When I lived and worked on the urban farm, I made very little money. This was both a curse and a blessing. While it was sometimes mentally exhausting having to pay so much attention to my finances, the tight budget cuts also forced me cook my own meals more often. My friends and fellow farm workers also were in the same boat as me, and so we spent most of our evenings and weekends cooking together, making community meals instead of going out to eat at restaurants. We gathered on the large red picnic table that was right next the herb garden, barefoot and sweaty from the afternoon’s labors, and celebrated our meals with a beer or two (or three).
As the weeks passed, our dinners started growing more and more elaborate. Perhaps it was due to the summer season – there was an abundance of fresh produce that we could barely eat fast enough. It inspired us to be creative in the kitchen, and to try out new recipes week after week.
My friend Amanda had brought her food processor to the farm, and this device completely changed how I approached food and cooking. I had always wanted one, but because I hadn’t wanted to fork over a couple hundred dollars, I’d bought a mini food processor for $40 while in college. That thing was tiny, always leaked out of the sides, and rattled around like it was having a fit whenever I turned it on. I did manage to get some hummus and dips out of it, but I never dared to make heavy-duty things like nut butters. After a year, it gave a defeated pffft one afternoon and stopped working forever, conquered by frozen chunks of banana. I scoured Amazon on a regular basis after that, reading reviews for different food processors while trying to muster up the willingness to pay for one.
So, when I saw the strong, mighty food processor on Amanda’s kitchen countertop for the first time, I immediately inquired about its capabilities. It seemed to do everything – knead dough, grate potatoes, churn nuts, chop up vegetables. She let me use it make a batch of hummus for myself, and when I turned it on for the first time, I was absolutely floored by its power. It yielded the creamiest, smoothest hummus I’d ever tasted.
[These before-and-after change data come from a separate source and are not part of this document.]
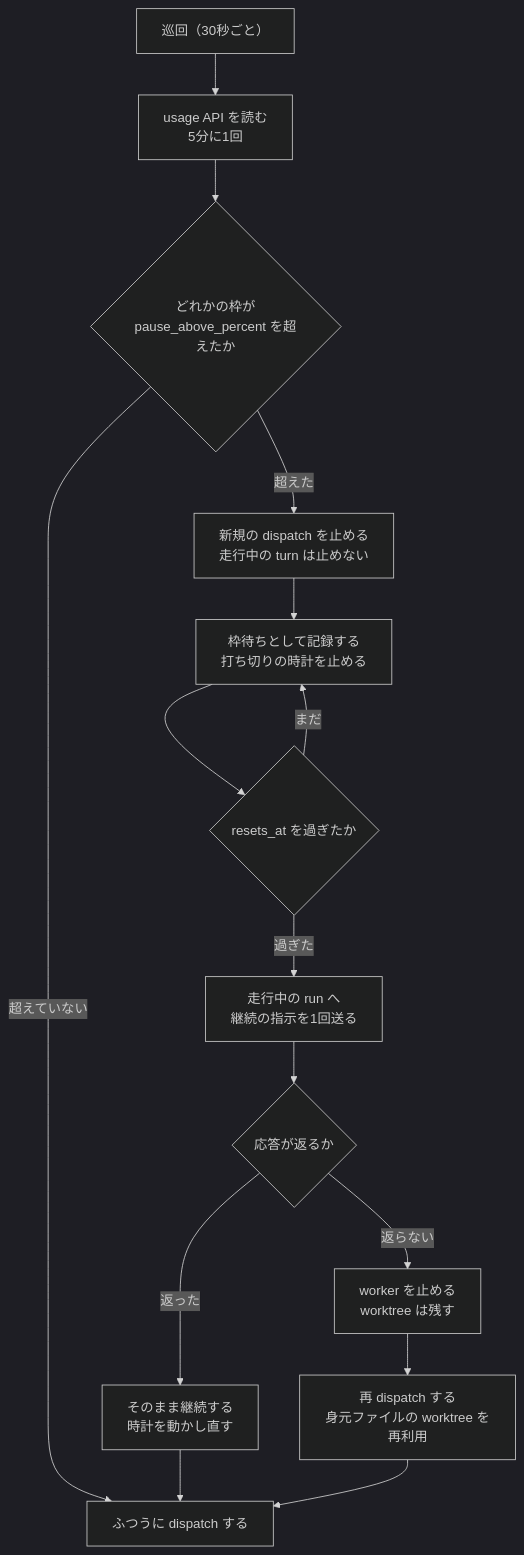
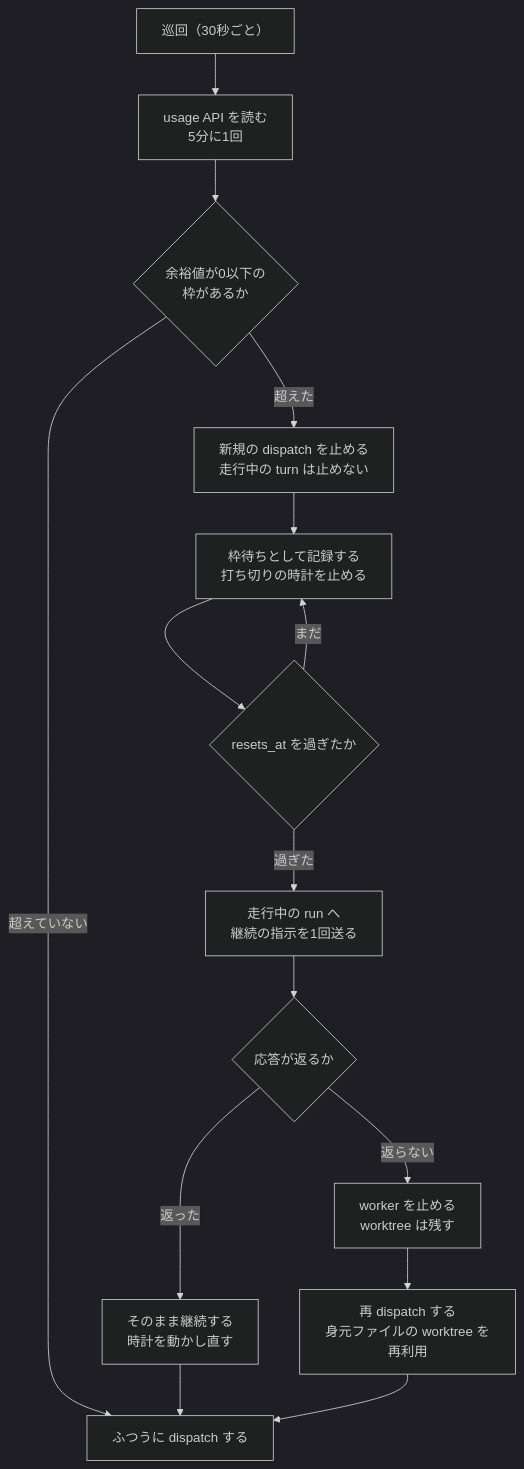
The fourth of 4 diagrams in docs/plans/continuo_design_slim.md (maimuzo/continuo), drawn with Mermaid (dark theme) before and after one commit. The commit also changed 13 other files, not shown here.

````diff
--- a/docs/plans/continuo_design_slim.md
+++ b/docs/plans/continuo_design_slim.md
@@ -404,20 +404,20 @@
 ```mermaid
 flowchart TB
     poll["巡回（30秒ごと）"] --> usage["usage API を読む<br/>5分に1回"]
-    usage --> over{"どれかの枠が<br/>pause_above_percent を超えたか"}
+    usage --> over{"余裕値が0以下の<br/>枠があるか"}
     over -->|"超えた"| stop["新規の dispatch を止める<br/>走行中の turn は止めない"]
     over -->|"超えていない"| normal["ふつうに dispatch する"]
 
     stop --> waiting["枠待ちとして記録する<br/>打ち切りの時計を止める"]
     waiting --> reset{"resets_at を過ぎたか"}
     reset -->|"まだ"| waiting
     reset -->|"過ぎた"| probe["走行中の run へ<br/>継続の指示を1回送る"]
 
     probe --> resp{"応答が返るか"}
     resp -->|"返った"| resume["そのまま継続する<br/>時計を動かし直す"]
     resp -->|"返らない"| kill["worker を止める<br/>worktree は残す"]
     kill --> redispatch["再 dispatch する<br/>身元ファイルの worktree を再利用"]
 
     resume --> normal
     redispatch --> normal
 ```
````
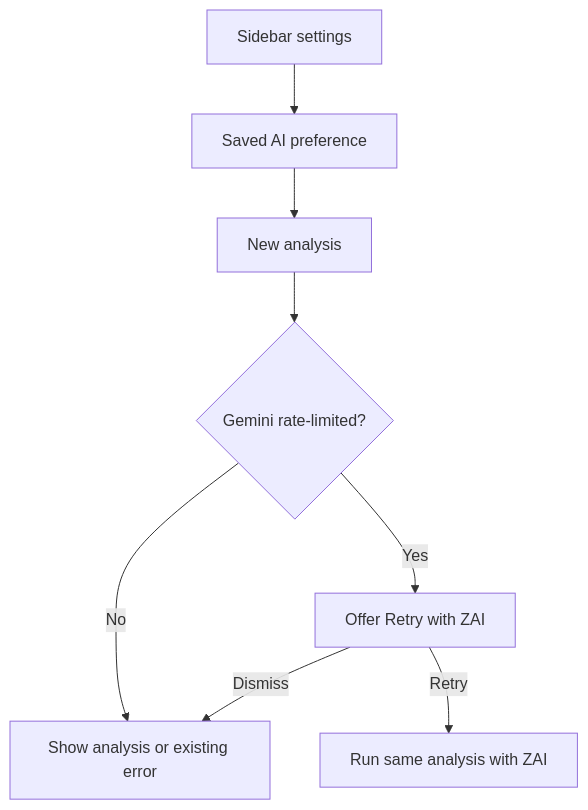
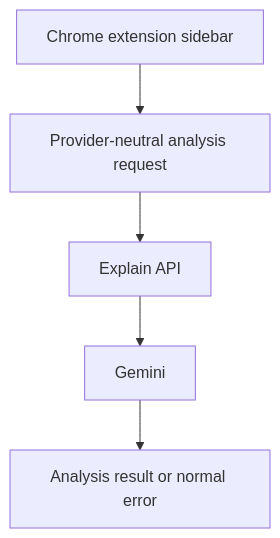
One commit to xfalcons/j-buddy changed the first of 2 diagrams in docs/plans/2026-08-08-001-feat-ai-provider-selection-plan.md. Above: the diagram before and after it, drawn with Mermaid. The commit also changed other lines of this file and 16 other files, not shown here.

Commit message:
feat(ai): enforce Gemini-only analysis

````diff
--- a/docs/plans/2026-08-08-001-feat-ai-provider-selection-plan.md
+++ b/docs/plans/2026-08-08-001-feat-ai-provider-selection-plan.md
@@ -53,10 +50,7 @@
 ```mermaid
 flowchart TB
-  A[Sidebar settings] --> B[Saved AI preference]
-  B --> C[New analysis]
-  C --> D{Gemini rate-limited?}
-  D -->|No| E[Show analysis or existing error]
-  D -->|Yes| F[Offer Retry with ZAI]
-  F -->|Retry| G[Run same analysis with ZAI]
-  F -->|Dismiss| E
+  A[Chrome extension sidebar] --> B[Provider-neutral analysis request]
+  B --> C[Explain API]
+  C --> D[Gemini]
+  D --> E[Analysis result or normal error]
 ```
````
The food processor became a regular companion when we made our dinners. Because of its constant presence and assistance, we decided it was time to christen it with a name (not bizarre at all, yes?) I first suggested Philip, but we needed something a bit more refined, with a touch more of elegance – Philippe. Philippe helped my friends and I make pizza dough, which we topped with fresh herbs and juicy tomatoes from the garden. It (he?) grated zucchini and carrots, which we made into fritters with some salsa on the side (he also helped make that). He showered us with a variety of baked goods, from black bean brownies to beer bread. Philippe helped me to see how much more I could do with food.
When I got home after my time on the farm ended, I immediately acquired a food processor of my own. It’s been a while and I still haven’t named it, but it has paid for itself many times over. I’ve become a hummus snob (no salmonella for me, thank you), a nut butter snob (why are they so dang expensive?), and a veggie burger snob (dearest restaurant, you may have great fries, but you’ve also given me beige mush between two sandwich buns). It’s made me realize how easily I can make things for myself, and that kind of connection to my food has been the most rewarding thing of all.